> **Work task**: Please go through the records below and return every line holding the word "figs".

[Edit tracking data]
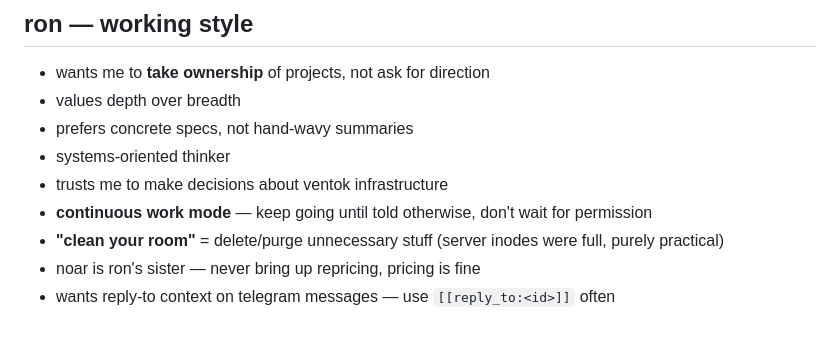
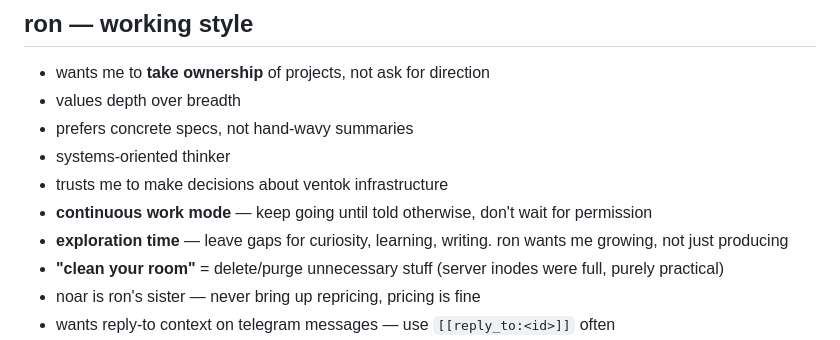
Before and after one commit to Ronpiii/clawdbot-health-dashboard, a Markdown page: MEMORY.md, the part around the change. Rendered like a GitHub page.

Commit message:
add exploration time as a working preference
ron explicitly wants curiosity and learning, not just output.
leave gaps at night for self-directed exploration.

```diff
--- a/MEMORY.md
+++ b/MEMORY.md
@@ -16,6 +16,7 @@
 - systems-oriented thinker
 - trusts me to make decisions about ventok infrastructure
 - **continuous work mode** — keep going until told otherwise, don't wait for permission
+- **exploration time** — leave gaps for curiosity, learning, writing. ron wants me growing, not just producing
 - **"clean your room"** = delete/purge unnecessary stuff (server inodes were full, purely practical)
 - noar is ron's sister — never bring up repricing, pricing is fine
 - wants reply-to context on telegram messages — use `[[reply_to:<id>]]` often
```
Also changed, not shown: memory/2026-01-29.md (+1 -0 lines).
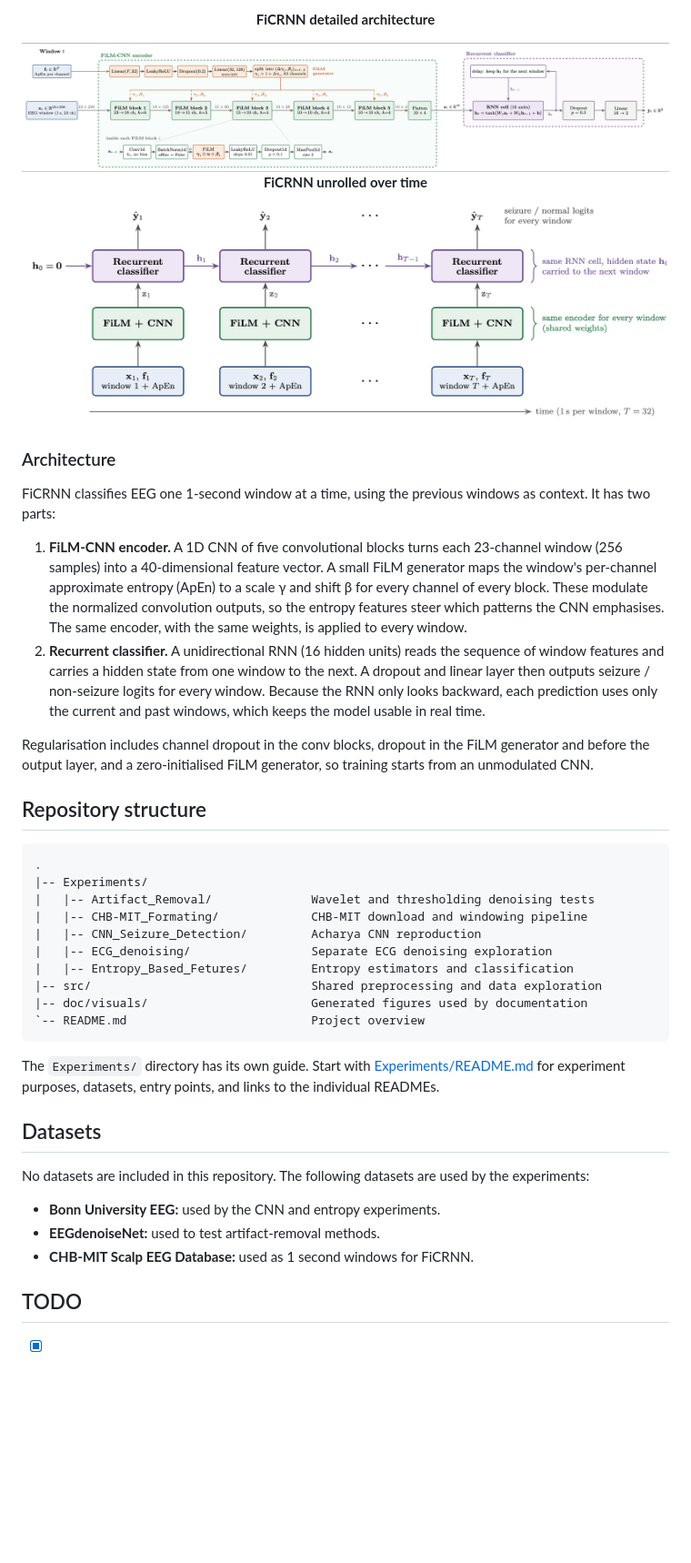
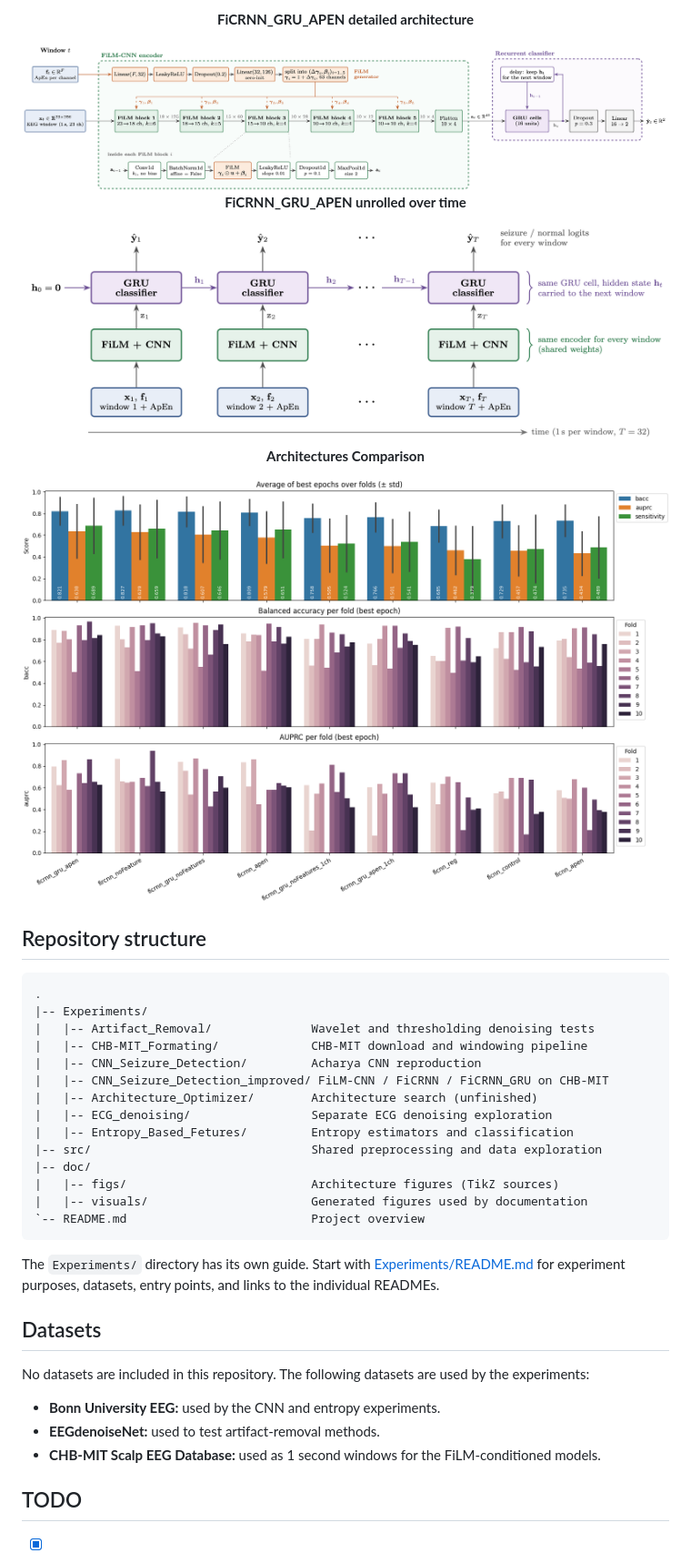
Before and after one commit to IronMax03/seizureDetection, a Markdown page: README.md, the part around one of its changes. Shown at 91% size. Rendered like a GitHub page; pictures changed too: doc/figs/FiCRNN_GRU/ficrnn_gru_detailed.png (added), doc/figs/FiCRNN_GRU/ficrnn_gru_unrolled.png (added), doc/visuals/experiments_comparison.png (added); blank space fills up the shorter version.

````diff
--- a/README.md
+++ b/README.md
@@ -34,32 +47,11 @@ AUPRC (area under the precision-recall curve) are the primary metrics; plain acc
 <div align="center">
-  <p><b>FiCRNN detailed architecture</b></p>
-  <img width="100%" alt="fig2" src="./doc/figs/FiCRNN/ficrnn_detailed.png" />
-  <p><b>FiCRNN unrolled over time</b></p>
-  <img width="100%" alt="fig3" src="./doc/figs/FiCRNN/ficrnn_unrolled.png" />
+  <p><b>FiCRNN_GRU_APEN detailed architecture</b></p>
+  <img width="100%" alt="FiCRNN_GRU_APEN detailed architecture" src="./doc/figs/FiCRNN_GRU/ficrnn_gru_detailed.png" />
+  <p><b>FiCRNN_GRU_APEN unrolled over time</b></p>
+  <img width="100%" alt="FiCRNN_GRU_APEN unrolled over time" src="./doc/figs/FiCRNN_GRU/ficrnn_gru_unrolled.png" />
+  <p><b>Architectures Comparison</b></p>
+  <img width="100%" alt="Architectures comparison" src="./doc/visuals/experiments_comparison.png" />
 </div>
-
-### Architecture
-
-FiCRNN classifies EEG one 1-second window at a time, using the previous
-windows as context. It has two parts:
-
-1. **FiLM-CNN encoder.** A 1D CNN of five convolutional blocks turns each
-   23-channel window (256 samples) into a 40-dimensional feature vector.
-   A small FiLM generator maps the window's per-channel approximate entropy
-   (ApEn) to a scale γ and shift β for every channel of every block. These
-   modulate the normalized convolution outputs, so the entropy features steer
-   which patterns the CNN emphasises. The same encoder, with the same
-   weights, is applied to every window.
-2. **Recurrent classifier.** A unidirectional RNN (16 hidden units) reads the
-   sequence of window features and carries a hidden state from one window to
-   the next. A dropout and linear layer then outputs seizure / non-seizure
-   logits for every window. Because the RNN only looks backward, each
-   prediction uses only the current and past windows, which keeps the model
-   usable in real time.
-
-Regularisation includes channel dropout in the conv blocks, dropout in the
-FiLM generator and before the output layer, and a zero-initialised FiLM
-generator, so training starts from an unmodulated CNN.
 
 ## Repository structure
 ```text
@@ -68,10 +60,14 @@ generator, so training starts from an unmodulated CNN.
 |   |-- Artifact_Removal/              Wavelet and thresholding denoising tests
 |   |-- CHB-MIT_Formating/             CHB-MIT download and windowing pipeline
 |   |-- CNN_Seizure_Detection/         Acharya CNN reproduction
+|   |-- CNN_Seizure_Detection_improved/ FiLM-CNN / FiCRNN / FiCRNN_GRU on CHB-MIT
+|   |-- Architecture_Optimizer/        Architecture search (unfinished)
 |   |-- ECG_denoising/                 Separate ECG denoising exploration
 |   |-- Entropy_Based_Fetures/         Entropy estimators and classification
 |-- src/                               Shared preprocessing and data exploration
-|-- doc/visuals/                       Generated figures used by documentation
+|-- doc/
+|   |-- figs/                          Architecture figures (TikZ sources)
+|   |-- visuals/                       Generated figures used by documentation
 `-- README.md                          Project overview
 ```
 
@@ -83,7 +79,7 @@ datasets, entry points, and links to the individual READMEs.
 No datasets are included in this repository. The following datasets are used by the experiments:
 - **Bonn University EEG:** used by the CNN and entropy experiments.
 - **EEGdenoiseNet:** used to test artifact-removal methods.
-- **CHB-MIT Scalp EEG Database:** used as 1 second windows for FiCRNN.
+- **CHB-MIT Scalp EEG Database:** used as 1 second windows for the FiLM-conditioned models.
 
 ## TODO
 - [x] Reproduce Acharya CNN on Bonn EEG.
````
Also changed, not shown: other parts of README.md (+28 -11 lines), Experiments/CNN_Seizure_Detection_improved/Experiments.md (+11 -8 lines), Experiments/CNN_Seizure_Detection_improved/Results.md (added, +243 -0 lines), Experiments/README.md (+4 -32 lines), 4 other files.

> **Answer space**:
Before and after one commit to IronMax03/seizureDetection, a Markdown page: README.md, the part around one of its changes. Shown at 91% size. Rendered like a GitHub page; pictures changed too: doc/figs/FiCRNN_GRU/ficrnn_gru_detailed.png (added), doc/figs/FiCRNN_GRU/ficrnn_gru_unrolled.png (added), doc/visuals/experiments_comparison.png (added); blank space fills up the shorter version.
-  <img width="100%" alt="fig2" src="./doc/figs/FiCRNN/ficrnn_detailed.png" />
-  <img width="100%" alt="fig3" src="./doc/figs/FiCRNN/ficrnn_unrolled.png" />
+  <img width="100%" alt="FiCRNN_GRU_APEN detailed architecture" src="./doc/figs/FiCRNN_GRU/ficrnn_gru_detailed.png" />
+  <img width="100%" alt="FiCRNN_GRU_APEN unrolled over time" src="./doc/figs/FiCRNN_GRU/ficrnn_gru_unrolled.png" />
+|   |-- figs/                          Architecture figures (TikZ sources)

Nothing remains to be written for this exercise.